Access to Information Process

The following steps are applicable to both the Personal Health Information Protection Act (PHIPA), and the Municipal Freedom of Information and Protection of Privacy Act (MFIPPA).

Process

  1. The Information, Privacy and Records Coordinator logs your request and contacts the City department that has custody of the records you have requested, asking them to locate the records and send the Information, Privacy and Records Coordinator a copy for review.
  2. The Information, Privacy and Records Coordinator reviews the records to determine whether they contain any confidential information as outlined in the Acts. Confidential information is referred to in the Acts as exemptions from the public’s right of access to information.
  3. A letter is prepared for the signature of the City Clerk, advising which of the requested records you are permitted to access. In many cases, the letter will grant access in full, in which case you will either receive a copy of the records with the letter or, if there are fees applicable to your request, a fee estimate.

Fees must be paid before you can receive a copy of the records.

In other cases, the letter will grant access in part, and will state the exemption used to deny access to some of the records.
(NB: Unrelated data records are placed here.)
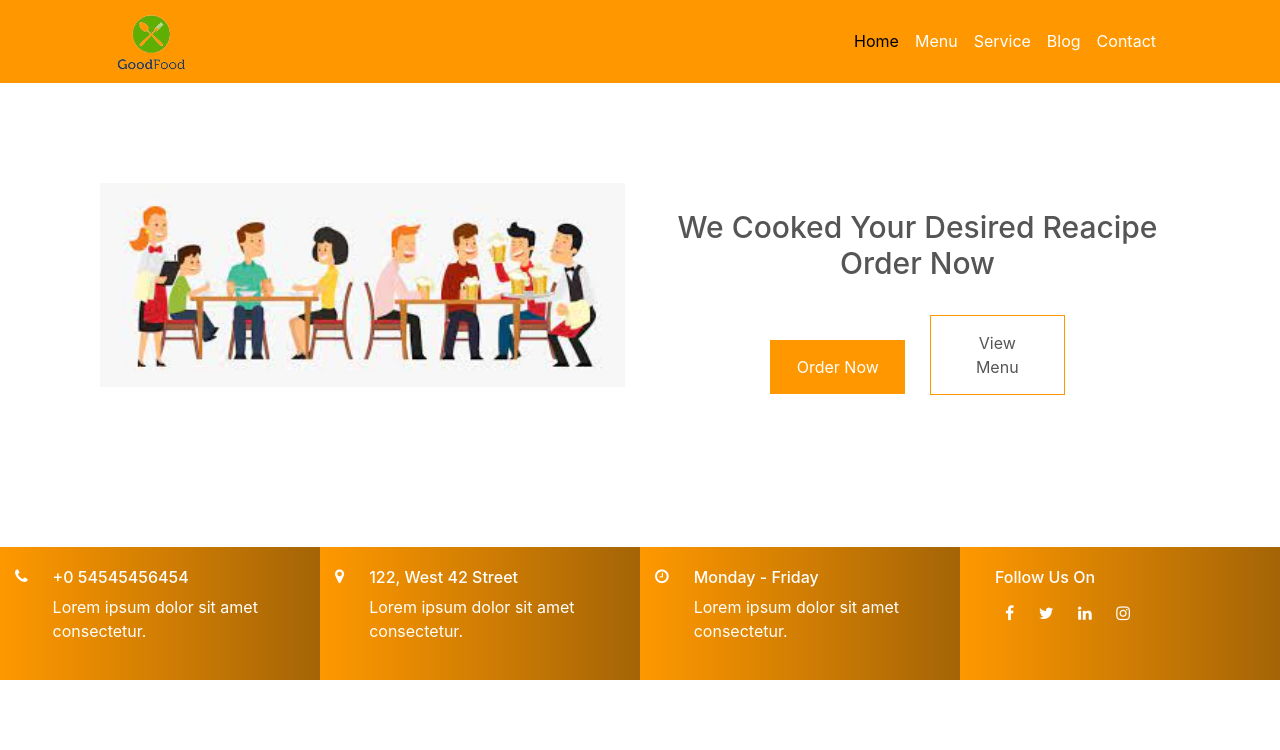
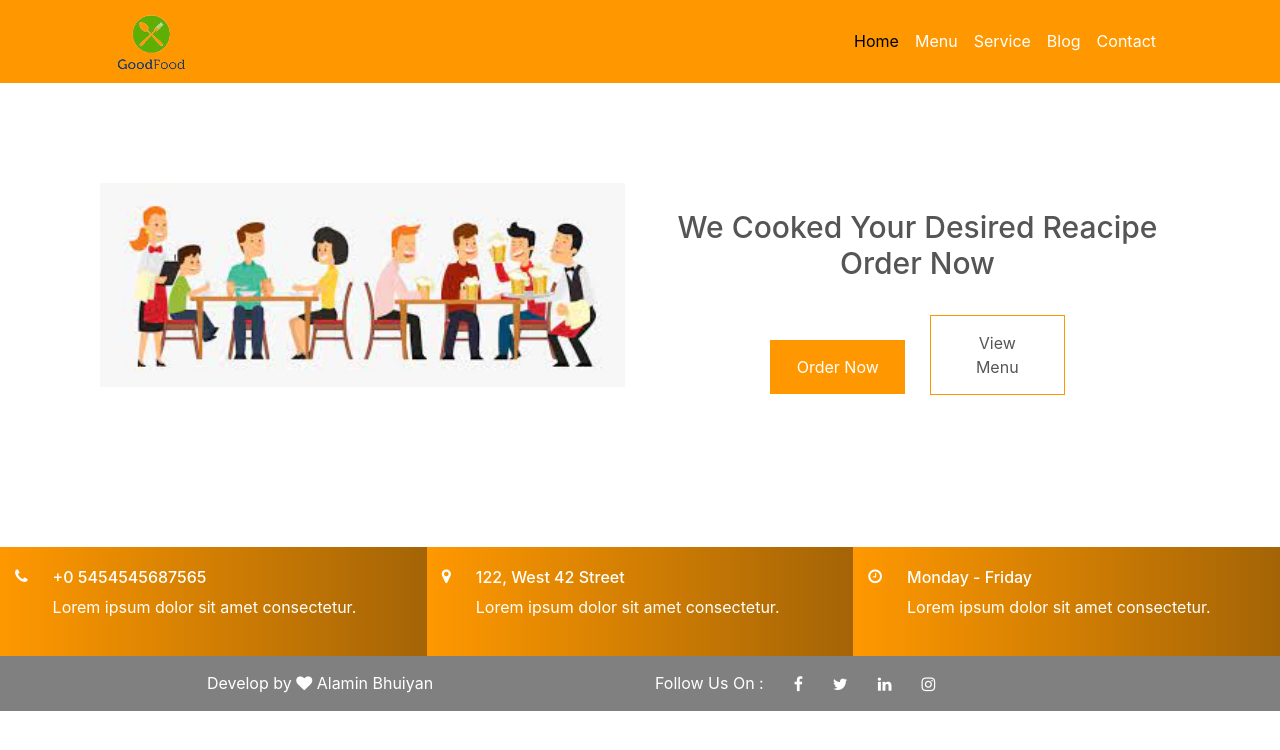
Before and after one commit to alamin853/Restaurant-Website, a plain HTML site: page index.html in a window 1280 px wide. Drawn offline with nearby package versions, Linux system fonts and the light colour scheme.

```diff
--- a/index.html
+++ b/index.html
@@ -59,35 +59,42 @@
     </div>
 
     <div class="row">
-        <div class="col-md-3 footer-widget">
+        <div class="col-md-4 footer-widget">
             <i class="fa fa-phone"></i>
             <div class="footer-text">
-                <h6>+0 54545456454</h6>
+                <h6>+0 5454545687565</h6>
                 <p>Lorem ipsum dolor sit amet consectetur.</p>
             </div>
         </div>
-        <div class="col-md-3 footer-widget">
+        <div class="col-md-4 footer-widget">
             <i class="fa fa-map-marker"></i>
             <div class="footer-text">
                 <h6>122, West 42 Street</h6>
                 <p>Lorem ipsum dolor sit amet consectetur.</p>
             </div>
         </div>
-        <div class="col-md-3 footer-widget">
+        <div class="col-md-4 footer-widget">
             <i class="fa fa-clock-o"></i>
             <div class="footer-text">
                 <h6>Monday - Friday</h6>
                 <p>Lorem ipsum dolor sit amet consectetur.</p>
             </div>
         </div>
-        <div class="col-md-3 footer-widget">
+    </div>
+    <div class="footer">
+        <div class="row">
+          <div class="col-md-6 copyright">
+            <p>Develop by <i class="fa fa-heart"></i> Alamin Bhuiyan </p>
+          </div>
+          <div class="col-md-6">
             <div class="social-icons">
-                <h6>Follow Us On</h6>
-                <i class="fa fa-facebook"></i>
-                <i class="fa fa-twitter"></i>
-                <i class="fa fa-linkedin"></i>
-                <i class="fa fa-instagram"></i>
-            </div>
+              <p>Follow Us On :</p>
+              <i class="fa fa-facebook"></i>
+              <i class="fa fa-twitter"></i>
+              <i class="fa fa-linkedin"></i>
+              <i class="fa fa-instagram"></i>
+          </div>
+          </div>
         </div>
     </div>
 </body>
--- a/style.css
+++ b/style.css
@@ -73,15 +73,32 @@
 .row{
     margin: 0 !important;
 }
-.social-icons{
+/* .social-icons{
     margin: 0 20px;
 }
 .social-icons .fa{
     padding: 10px;
     cursor: pointer;
-}
+} */
 @media only screen and (max-width: 960px){
     .footer-widget{
         background-image: linear-gradient(#ff9800, #a46406);
     }
 }
+.footer{
+    background: gray;
+    text-align: center;
+    color: white;
+}
+.footer p{
+    margin-top: 15px;
+    left: 0;
+}
+.social-icons{
+    display: flex;
+}
+.social-icons .fa{
+    margin-top: 20px;
+    margin-left: 30px;
+    cursor: pointer;
+}
```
  1. The copy of the records you receive may contain severed portions indicating access to some information has been denied. In some cases access will be denied in full, and you will be advised which exemption has been applied. If access is denied you will be advised how to appeal the City’s decision.
  2. The City must respond to your request within 30 days of receiving your request with the $5 application fee. In exceptional cases, where your request is for a large number of records and requires and extensive search or consultation with an external third party, the time limit can be extended. You will be advised in writing of any time extension applied to your request.

Access to Information does not include the right to require the City to provide answers to specific questions or generate new records, only to a right of access to an existing document on which information has been recorded.

Requests received in the form of questions will not be processed as Access to Information requests. Questions should be directed to the appropriate City department for response. Responses by departments to questions or routine requests from the public are the responsibility of the individual department.

MFIPPA Exemptions

Mandatory exemptions

Mandatory exemptions require the City to deny access to a record. The list includes:

  • Information received in confidence from another government;
  • Financial or commercial information supplied in confidence where providing the information could harm the interests of another party;
  • Personal information about individuals other than yourself, if the disclosure; would constitute an unjustified invasion of personal privacy.

Discretionary exemptions

Discretionary exemptions provide the City with discretion when deciding whether access should be denied. They include:

  • Draft by-laws and records of closed meetings of Council or its committees;\
  • Advice or recommendations of an employee or consultant;
  • Law enforcement matters;
  • Release of the information could harm the financial or other interests of the City;
  • Information under solicitor-client privilege, such as legal advice;
  • Information which could endanger the health and safety of an individual
  • Information already available to the public through other means, or information soon to be published.

Certain records are not available through the Access to Information process, including:

  • Records placed in the City Archives by a private individual or organization;
  • Employment related matters.

Appeals

The City has 30 calendar days from date of receipt to respond to your request. If 30 calendar days have passed and you haven’t received a decision letter, or if you are not satisfied with the access decision made by the City, you can appeal in writing to the Information and Privacy Commissioner of Ontario. The Office of the Information and Privacy Commissioner is an independent oversight body appointed by the Ontario Legislative Assembly. The Commissioner makes impartial decisions under MFIPPA.

To appeal an access decision made by the City you must, within 30 calendar days of receiving the decision, write to the Commissioner’s office indicating you are appealing the City’s decision. Your letter should include the following:

  1. Your name, address and telephone number;
  2. The government organization’s name and the file number;
  3. A copy of the government organization’s decision;
  4. A copy of the request; and
  5. A brief explanation of the basis for the appeal.

The appeal fee must accompany your appeal in the form of cheque or money order addressed to the “Minister of Finance”. Appeal fees are as follows:

  • Personal Requests – $10
  • General Requests – $25

The Commissioner’s office is located at:

2 Bloor St E
Suite 1400
Toronto, ON M4W 1A8
416-326-3333
http://www.ipc.on.ca

Contact information

For more information, or to address any questions or concerns, please contact:

Access, Privacy and Records Specialist
City of Guelph, City Hall
1 Carden St
Guelph, ON N1H 3A1
519-822-1260 extension 2349
privacy@guelph.ca

 

Last Updated: November 28, 2013. Broken links or incorrect information? Let us know!